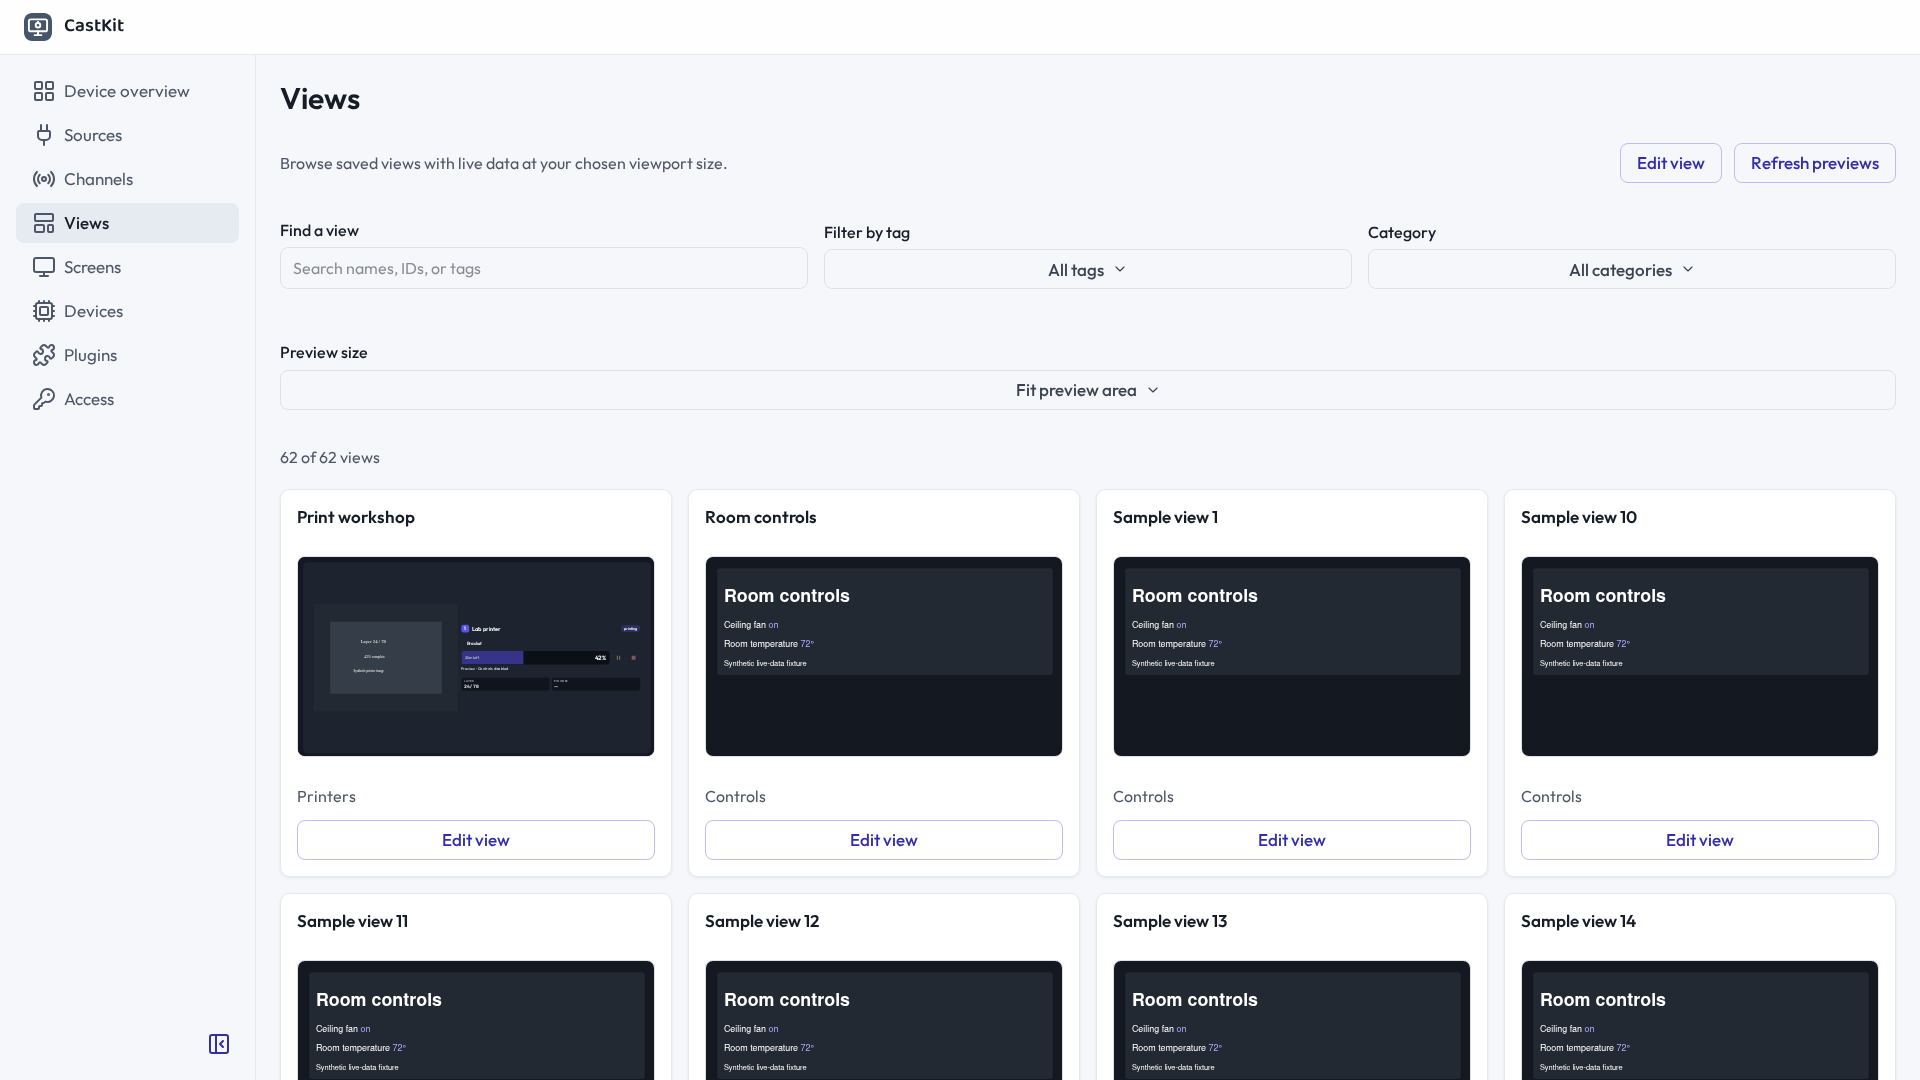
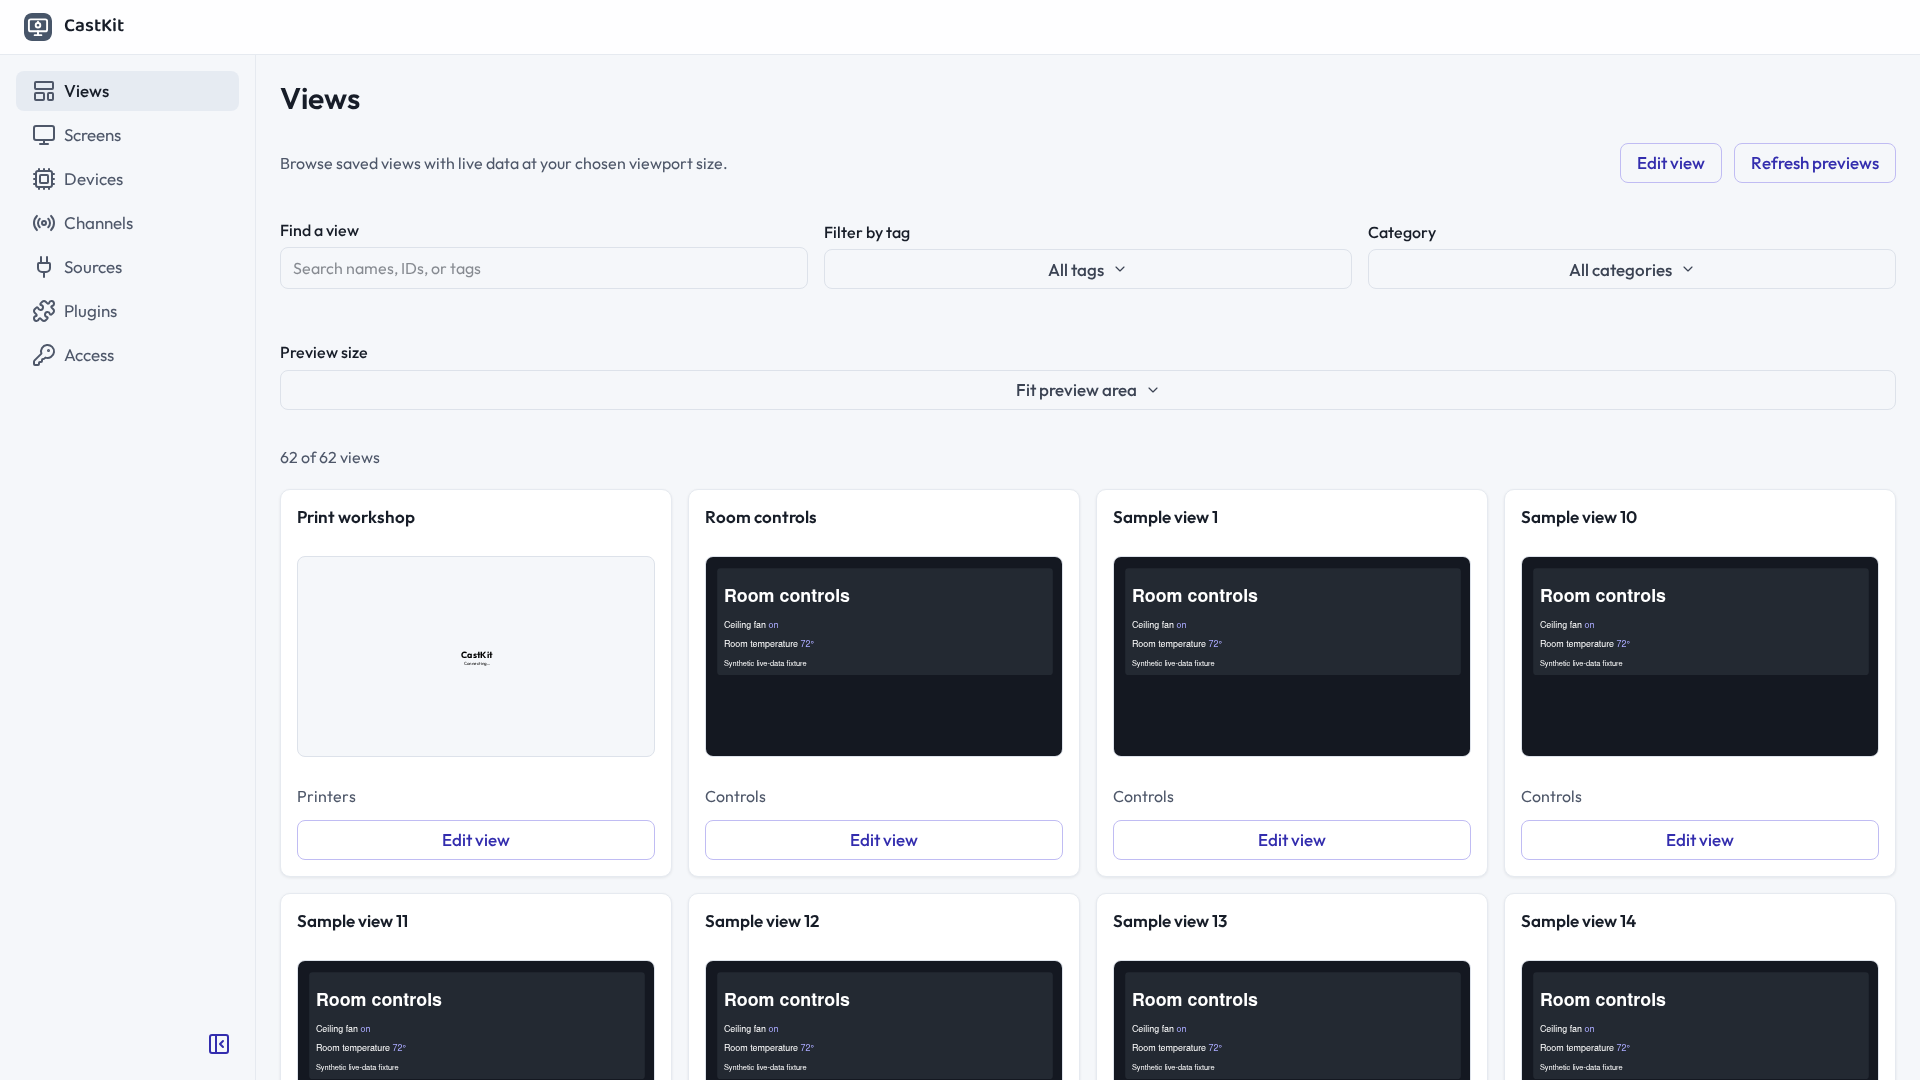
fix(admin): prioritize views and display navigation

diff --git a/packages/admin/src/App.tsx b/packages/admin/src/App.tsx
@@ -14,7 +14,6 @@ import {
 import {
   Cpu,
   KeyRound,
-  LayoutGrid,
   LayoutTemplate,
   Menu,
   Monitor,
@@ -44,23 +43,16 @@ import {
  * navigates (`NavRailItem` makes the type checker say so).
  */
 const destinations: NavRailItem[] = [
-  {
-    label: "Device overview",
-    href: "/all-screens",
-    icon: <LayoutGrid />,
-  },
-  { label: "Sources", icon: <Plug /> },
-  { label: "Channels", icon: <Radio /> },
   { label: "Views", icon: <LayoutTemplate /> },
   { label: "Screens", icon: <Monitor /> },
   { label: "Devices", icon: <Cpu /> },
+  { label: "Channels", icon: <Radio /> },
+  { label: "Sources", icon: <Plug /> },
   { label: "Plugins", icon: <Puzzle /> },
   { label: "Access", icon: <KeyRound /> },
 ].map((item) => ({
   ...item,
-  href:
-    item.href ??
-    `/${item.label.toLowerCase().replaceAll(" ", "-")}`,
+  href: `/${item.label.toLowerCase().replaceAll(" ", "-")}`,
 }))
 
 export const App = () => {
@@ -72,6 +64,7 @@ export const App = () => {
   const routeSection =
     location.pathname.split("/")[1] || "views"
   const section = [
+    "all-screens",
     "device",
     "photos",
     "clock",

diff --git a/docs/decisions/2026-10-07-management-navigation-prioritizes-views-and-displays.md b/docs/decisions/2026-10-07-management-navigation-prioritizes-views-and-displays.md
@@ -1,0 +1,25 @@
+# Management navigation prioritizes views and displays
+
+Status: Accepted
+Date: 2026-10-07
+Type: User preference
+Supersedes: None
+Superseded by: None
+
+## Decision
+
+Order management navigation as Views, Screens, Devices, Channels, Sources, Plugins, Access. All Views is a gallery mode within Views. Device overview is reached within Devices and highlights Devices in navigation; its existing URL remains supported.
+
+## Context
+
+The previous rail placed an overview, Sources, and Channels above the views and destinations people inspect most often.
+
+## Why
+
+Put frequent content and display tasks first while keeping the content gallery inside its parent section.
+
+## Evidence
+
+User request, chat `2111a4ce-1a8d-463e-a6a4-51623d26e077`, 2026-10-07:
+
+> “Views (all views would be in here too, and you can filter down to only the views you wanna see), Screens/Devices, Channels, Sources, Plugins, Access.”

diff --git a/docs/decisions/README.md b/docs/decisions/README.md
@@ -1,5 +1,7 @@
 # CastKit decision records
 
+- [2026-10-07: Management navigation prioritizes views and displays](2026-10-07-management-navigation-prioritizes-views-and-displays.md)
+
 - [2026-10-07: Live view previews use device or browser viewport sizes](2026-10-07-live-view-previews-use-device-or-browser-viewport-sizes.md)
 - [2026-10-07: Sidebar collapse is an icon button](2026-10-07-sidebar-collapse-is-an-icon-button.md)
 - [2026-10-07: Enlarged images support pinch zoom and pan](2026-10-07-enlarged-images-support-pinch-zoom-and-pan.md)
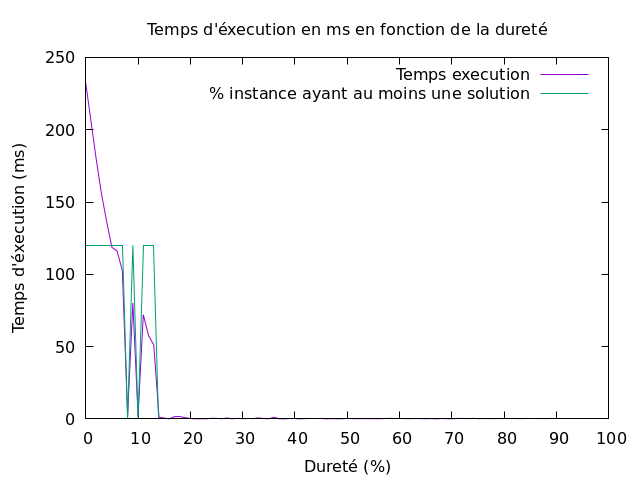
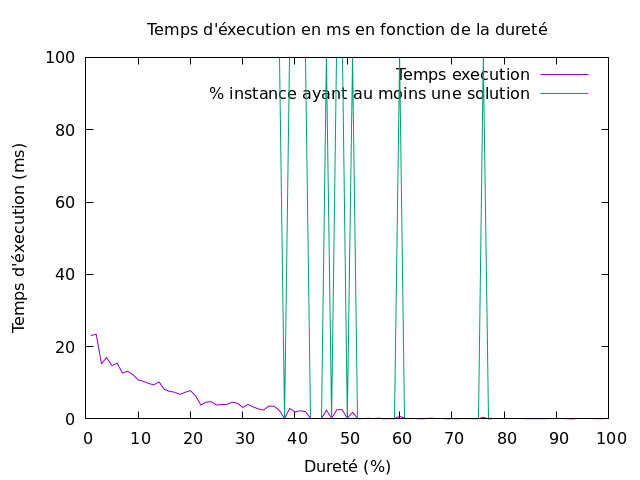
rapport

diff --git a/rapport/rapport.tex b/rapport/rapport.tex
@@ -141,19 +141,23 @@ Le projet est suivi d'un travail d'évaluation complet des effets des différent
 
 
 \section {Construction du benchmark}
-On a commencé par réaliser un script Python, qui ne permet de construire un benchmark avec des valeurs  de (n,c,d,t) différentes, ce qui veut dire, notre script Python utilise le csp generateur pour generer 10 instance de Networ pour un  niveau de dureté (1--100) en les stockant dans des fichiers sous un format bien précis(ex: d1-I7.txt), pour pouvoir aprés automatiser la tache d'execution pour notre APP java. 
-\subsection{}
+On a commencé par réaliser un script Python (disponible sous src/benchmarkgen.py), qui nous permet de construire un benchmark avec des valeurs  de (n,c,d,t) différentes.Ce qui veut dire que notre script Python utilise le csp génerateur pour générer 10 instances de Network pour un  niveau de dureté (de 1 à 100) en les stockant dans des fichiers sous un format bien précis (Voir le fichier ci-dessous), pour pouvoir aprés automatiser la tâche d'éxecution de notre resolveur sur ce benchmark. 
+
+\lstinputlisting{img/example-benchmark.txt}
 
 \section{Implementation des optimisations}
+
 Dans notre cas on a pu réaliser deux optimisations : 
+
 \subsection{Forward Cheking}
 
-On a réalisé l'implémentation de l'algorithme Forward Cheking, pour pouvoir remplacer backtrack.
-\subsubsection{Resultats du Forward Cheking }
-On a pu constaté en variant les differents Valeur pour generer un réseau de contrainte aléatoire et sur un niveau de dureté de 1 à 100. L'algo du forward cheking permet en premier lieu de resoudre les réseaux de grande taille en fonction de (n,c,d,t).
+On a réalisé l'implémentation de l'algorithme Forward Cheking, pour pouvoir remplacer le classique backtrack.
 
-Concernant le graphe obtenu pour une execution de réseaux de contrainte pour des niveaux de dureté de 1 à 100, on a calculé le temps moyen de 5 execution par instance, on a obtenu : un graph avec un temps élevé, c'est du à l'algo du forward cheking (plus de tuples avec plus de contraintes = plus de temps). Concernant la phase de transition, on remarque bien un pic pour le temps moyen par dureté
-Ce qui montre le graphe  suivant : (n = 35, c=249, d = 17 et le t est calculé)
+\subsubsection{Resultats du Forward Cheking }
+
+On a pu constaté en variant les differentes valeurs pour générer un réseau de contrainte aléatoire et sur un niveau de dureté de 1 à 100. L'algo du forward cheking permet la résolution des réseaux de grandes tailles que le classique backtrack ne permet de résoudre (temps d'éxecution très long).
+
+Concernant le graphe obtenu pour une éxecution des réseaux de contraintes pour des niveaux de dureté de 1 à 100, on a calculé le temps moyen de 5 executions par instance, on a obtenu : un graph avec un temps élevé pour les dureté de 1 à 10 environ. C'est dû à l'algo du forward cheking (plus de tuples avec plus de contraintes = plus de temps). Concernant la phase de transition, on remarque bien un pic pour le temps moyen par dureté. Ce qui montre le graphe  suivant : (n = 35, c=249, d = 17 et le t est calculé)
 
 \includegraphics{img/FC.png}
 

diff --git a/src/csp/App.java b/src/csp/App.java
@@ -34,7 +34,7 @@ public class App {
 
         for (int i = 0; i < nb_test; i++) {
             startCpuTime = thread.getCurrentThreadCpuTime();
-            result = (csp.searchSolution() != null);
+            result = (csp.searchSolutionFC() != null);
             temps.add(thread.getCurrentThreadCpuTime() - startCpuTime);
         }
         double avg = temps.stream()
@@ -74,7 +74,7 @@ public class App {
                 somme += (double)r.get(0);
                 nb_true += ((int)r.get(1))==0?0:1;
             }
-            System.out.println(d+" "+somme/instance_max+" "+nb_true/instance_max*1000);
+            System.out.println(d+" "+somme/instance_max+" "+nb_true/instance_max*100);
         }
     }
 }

ASSIGNED TASK: Should a picture appear among the entries above, omit it and repeat everything else exactly.

RESULT OF THE EXERCISE:
fix(admin): prioritize views and display navigation

diff --git a/packages/admin/src/App.tsx b/packages/admin/src/App.tsx
@@ -14,7 +14,6 @@ import {
 import {
   Cpu,
   KeyRound,
-  LayoutGrid,
   LayoutTemplate,
   Menu,
   Monitor,
@@ -44,23 +43,16 @@ import {
  * navigates (`NavRailItem` makes the type checker say so).
  */
 const destinations: NavRailItem[] = [
-  {
-    label: "Device overview",
-    href: "/all-screens",
-    icon: <LayoutGrid />,
-  },
-  { label: "Sources", icon: <Plug /> },
-  { label: "Channels", icon: <Radio /> },
   { label: "Views", icon: <LayoutTemplate /> },
   { label: "Screens", icon: <Monitor /> },
   { label: "Devices", icon: <Cpu /> },
+  { label: "Channels", icon: <Radio /> },
+  { label: "Sources", icon: <Plug /> },
   { label: "Plugins", icon: <Puzzle /> },
   { label: "Access", icon: <KeyRound /> },
 ].map((item) => ({
   ...item,
-  href:
-    item.href ??
-    `/${item.label.toLowerCase().replaceAll(" ", "-")}`,
+  href: `/${item.label.toLowerCase().replaceAll(" ", "-")}`,
 }))
 
 export const App = () => {
@@ -72,6 +64,7 @@ export const App = () => {
   const routeSection =
     location.pathname.split("/")[1] || "views"
   const section = [
+    "all-screens",
     "device",
     "photos",
     "clock",

diff --git a/docs/decisions/2026-10-07-management-navigation-prioritizes-views-and-displays.md b/docs/decisions/2026-10-07-management-navigation-prioritizes-views-and-displays.md
@@ -1,0 +1,25 @@
+# Management navigation prioritizes views and displays
+
+Status: Accepted
+Date: 2026-10-07
+Type: User preference
+Supersedes: None
+Superseded by: None
+
+## Decision
+
+Order management navigation as Views, Screens, Devices, Channels, Sources, Plugins, Access. All Views is a gallery mode within Views. Device overview is reached within Devices and highlights Devices in navigation; its existing URL remains supported.
+
+## Context
+
+The previous rail placed an overview, Sources, and Channels above the views and destinations people inspect most often.
+
+## Why
+
+Put frequent content and display tasks first while keeping the content gallery inside its parent section.
+
+## Evidence
+
+User request, chat `2111a4ce-1a8d-463e-a6a4-51623d26e077`, 2026-10-07:
+
+> “Views (all views would be in here too, and you can filter down to only the views you wanna see), Screens/Devices, Channels, Sources, Plugins, Access.”

diff --git a/docs/decisions/README.md b/docs/decisions/README.md
@@ -1,5 +1,7 @@
 # CastKit decision records
 
+- [2026-10-07: Management navigation prioritizes views and displays](2026-10-07-management-navigation-prioritizes-views-and-displays.md)
+
 - [2026-10-07: Live view previews use device or browser viewport sizes](2026-10-07-live-view-previews-use-device-or-browser-viewport-sizes.md)
 - [2026-10-07: Sidebar collapse is an icon button](2026-10-07-sidebar-collapse-is-an-icon-button.md)
 - [2026-10-07: Enlarged images support pinch zoom and pan](2026-10-07-enlarged-images-support-pinch-zoom-and-pan.md)
rapport

diff --git a/rapport/rapport.tex b/rapport/rapport.tex
@@ -141,19 +141,23 @@ Le projet est suivi d'un travail d'évaluation complet des effets des différent
 
 
 \section {Construction du benchmark}
-On a commencé par réaliser un script Python, qui ne permet de construire un benchmark avec des valeurs  de (n,c,d,t) différentes, ce qui veut dire, notre script Python utilise le csp generateur pour generer 10 instance de Networ pour un  niveau de dureté (1--100) en les stockant dans des fichiers sous un format bien précis(ex: d1-I7.txt), pour pouvoir aprés automatiser la tache d'execution pour notre APP java. 
-\subsection{}
+On a commencé par réaliser un script Python (disponible sous src/benchmarkgen.py), qui nous permet de construire un benchmark avec des valeurs  de (n,c,d,t) différentes.Ce qui veut dire que notre script Python utilise le csp génerateur pour générer 10 instances de Network pour un  niveau de dureté (de 1 à 100) en les stockant dans des fichiers sous un format bien précis (Voir le fichier ci-dessous), pour pouvoir aprés automatiser la tâche d'éxecution de notre resolveur sur ce benchmark. 
+
+\lstinputlisting{img/example-benchmark.txt}
 
 \section{Implementation des optimisations}
+
 Dans notre cas on a pu réaliser deux optimisations : 
+
 \subsection{Forward Cheking}
 
-On a réalisé l'implémentation de l'algorithme Forward Cheking, pour pouvoir remplacer backtrack.
-\subsubsection{Resultats du Forward Cheking }
-On a pu constaté en variant les differents Valeur pour generer un réseau de contrainte aléatoire et sur un niveau de dureté de 1 à 100. L'algo du forward cheking permet en premier lieu de resoudre les réseaux de grande taille en fonction de (n,c,d,t).
+On a réalisé l'implémentation de l'algorithme Forward Cheking, pour pouvoir remplacer le classique backtrack.
 
-Concernant le graphe obtenu pour une execution de réseaux de contrainte pour des niveaux de dureté de 1 à 100, on a calculé le temps moyen de 5 execution par instance, on a obtenu : un graph avec un temps élevé, c'est du à l'algo du forward cheking (plus de tuples avec plus de contraintes = plus de temps). Concernant la phase de transition, on remarque bien un pic pour le temps moyen par dureté
-Ce qui montre le graphe  suivant : (n = 35, c=249, d = 17 et le t est calculé)
+\subsubsection{Resultats du Forward Cheking }
+
+On a pu constaté en variant les differentes valeurs pour générer un réseau de contrainte aléatoire et sur un niveau de dureté de 1 à 100. L'algo du forward cheking permet la résolution des réseaux de grandes tailles que le classique backtrack ne permet de résoudre (temps d'éxecution très long).
+
+Concernant le graphe obtenu pour une éxecution des réseaux de contraintes pour des niveaux de dureté de 1 à 100, on a calculé le temps moyen de 5 executions par instance, on a obtenu : un graph avec un temps élevé pour les dureté de 1 à 10 environ. C'est dû à l'algo du forward cheking (plus de tuples avec plus de contraintes = plus de temps). Concernant la phase de transition, on remarque bien un pic pour le temps moyen par dureté. Ce qui montre le graphe  suivant : (n = 35, c=249, d = 17 et le t est calculé)
 
 \includegraphics{img/FC.png}
 

diff --git a/src/csp/App.java b/src/csp/App.java
@@ -34,7 +34,7 @@ public class App {
 
         for (int i = 0; i < nb_test; i++) {
             startCpuTime = thread.getCurrentThreadCpuTime();
-            result = (csp.searchSolution() != null);
+            result = (csp.searchSolutionFC() != null);
             temps.add(thread.getCurrentThreadCpuTime() - startCpuTime);
         }
         double avg = temps.stream()
@@ -74,7 +74,7 @@ public class App {
                 somme += (double)r.get(0);
                 nb_true += ((int)r.get(1))==0?0:1;
             }
-            System.out.println(d+" "+somme/instance_max+" "+nb_true/instance_max*1000);
+            System.out.println(d+" "+somme/instance_max+" "+nb_true/instance_max*100);
         }
     }
 }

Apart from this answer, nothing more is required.